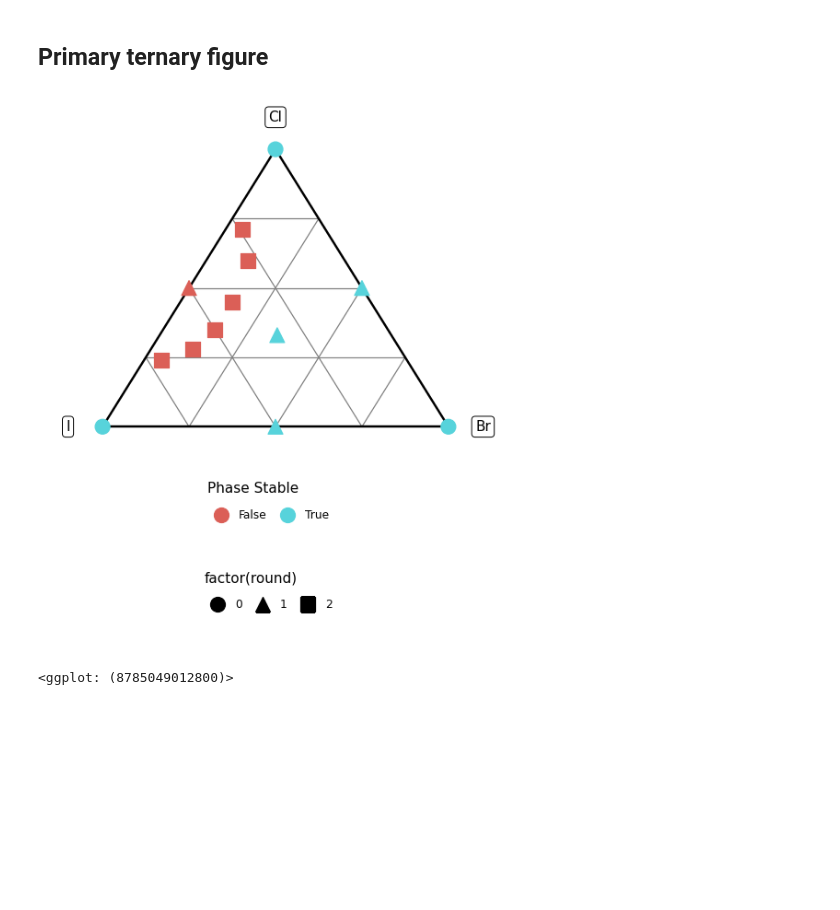
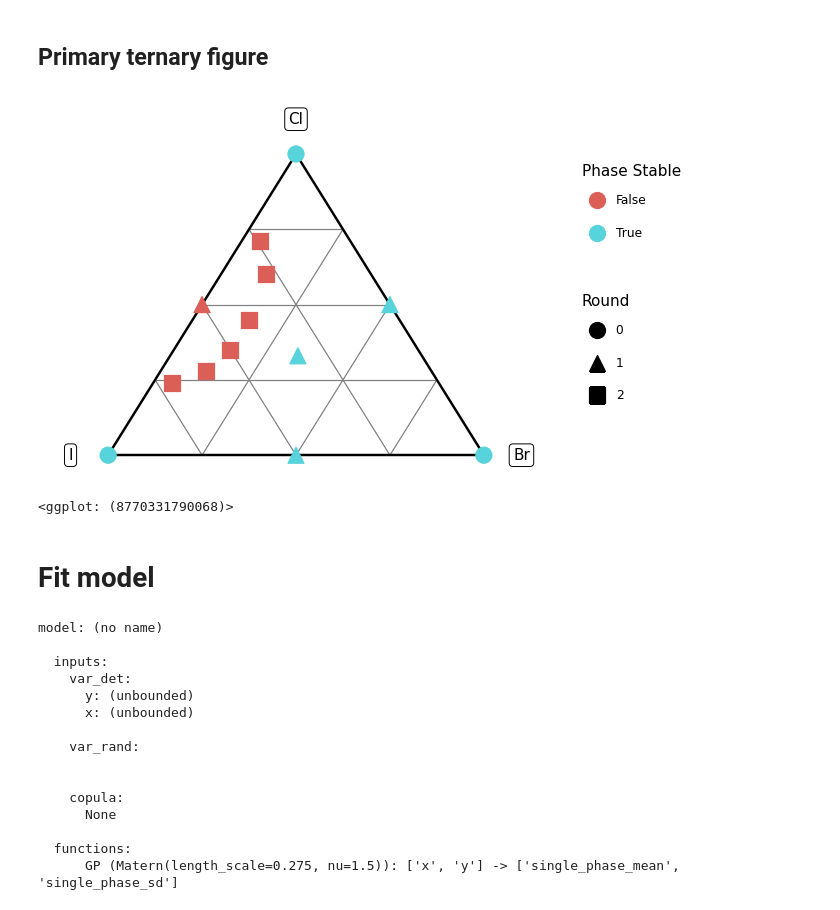
Before and after one commit to kaybr24/perovskite-solar, a Jupyter notebook: figures.ipynb, the cells around one changed output. Drawn from its saved outputs; the diff is of its cells as text; code cells hidden in the pictures; blank space fills up the shorter version.

Commit message:
add model fit

```diff
--- a/figures.ipynb
+++ b/figures.ipynb
@@ -117,33 +117,68 @@ p = (
     + gr.geom_segment(
         data=df_tri_guides,
         mapping=gr.aes(xend="xend", yend="yend"),
         color="grey",
         size=0.5,
     )
     + gr.geom_segment(
         data=df_tri_bounds,
         mapping=gr.aes(xend="gr.lead(x)", yend="gr.lead(y)"),
         size=1.0,
     )
     + gr.geom_label(
         data=df_tri_labels,
         mapping=gr.aes(label="label")
     )
     # Data
     + gr.geom_point(
         gr.aes(color="single_phase", shape="factor(round)"),
         size=6,
     )
     # Plot tail
     + gr.scale_color_discrete(name="Phase Stable")
+    + gr.scale_shape_discrete(name="Round")
     + gr.theme_void()
     + gr.theme(
-        legend_position="bottom",
+        # legend_position="bottom",
         plot_background=gr.element_rect(fill="white")
     )
 )
 p.save("./images/ternary-data.png")
 p
 # %% [output]
-[figure, old version]
+[figure, new version]
-<ggplot: (8785049012800)>
+<ggplot: (8770331790068)>
+# %% [markdown]
+# Fit model
+# %%
+md_fit = (
+    df_data
+    >> tf_bary
+    >> gr.ft_gp(
+        out=["single_phase"],
+        var=["x", "y"],
+        # kernels=dict(single_phase=Matern(length_scale=0.5, nu=0.5)), # continuous
+        kernels=dict(single_phase=Matern(length_scale=0.5, nu=1.5)), # once-differentiable
+        # kernels=dict(single_phase=Matern(length_scale=0.5, nu=2.5)), # twice-differentiable
+        # kernels=dict(single_phase=Matern(length_scale=0.5, nu=np.inf)), # infinitely-differentiable
+        seed=103,
+    )
+)
+
+md_fit
+# %% [output]
+model: (no name)
+
+  inputs:
+    var_det:
+      y: (unbounded)
+      x: (unbounded)
+
+    var_rand:
+
+
+    copula:
+      None
+
+  functions:
+      GP (Matern(length_scale=0.275, nu=1.5)): ['x', 'y'] -> ['single_phase_mean', 'single_phase_sd']
```
Also changed, not shown: parts of 2 cells of this notebook.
────────
Your task:
For this exercise, copy each line from the listing above that has the word "Matern".

Result of the task:
+        # kernels=dict(single_phase=Matern(length_scale=0.5, nu=0.5)), # continuous
+        kernels=dict(single_phase=Matern(length_scale=0.5, nu=1.5)), # once-differentiable
+        # kernels=dict(single_phase=Matern(length_scale=0.5, nu=2.5)), # twice-differentiable
+        # kernels=dict(single_phase=Matern(length_scale=0.5, nu=np.inf)), # infinitely-differentiable
+      GP (Matern(length_scale=0.275, nu=1.5)): ['x', 'y'] -> ['single_phase_mean', 'single_phase_sd']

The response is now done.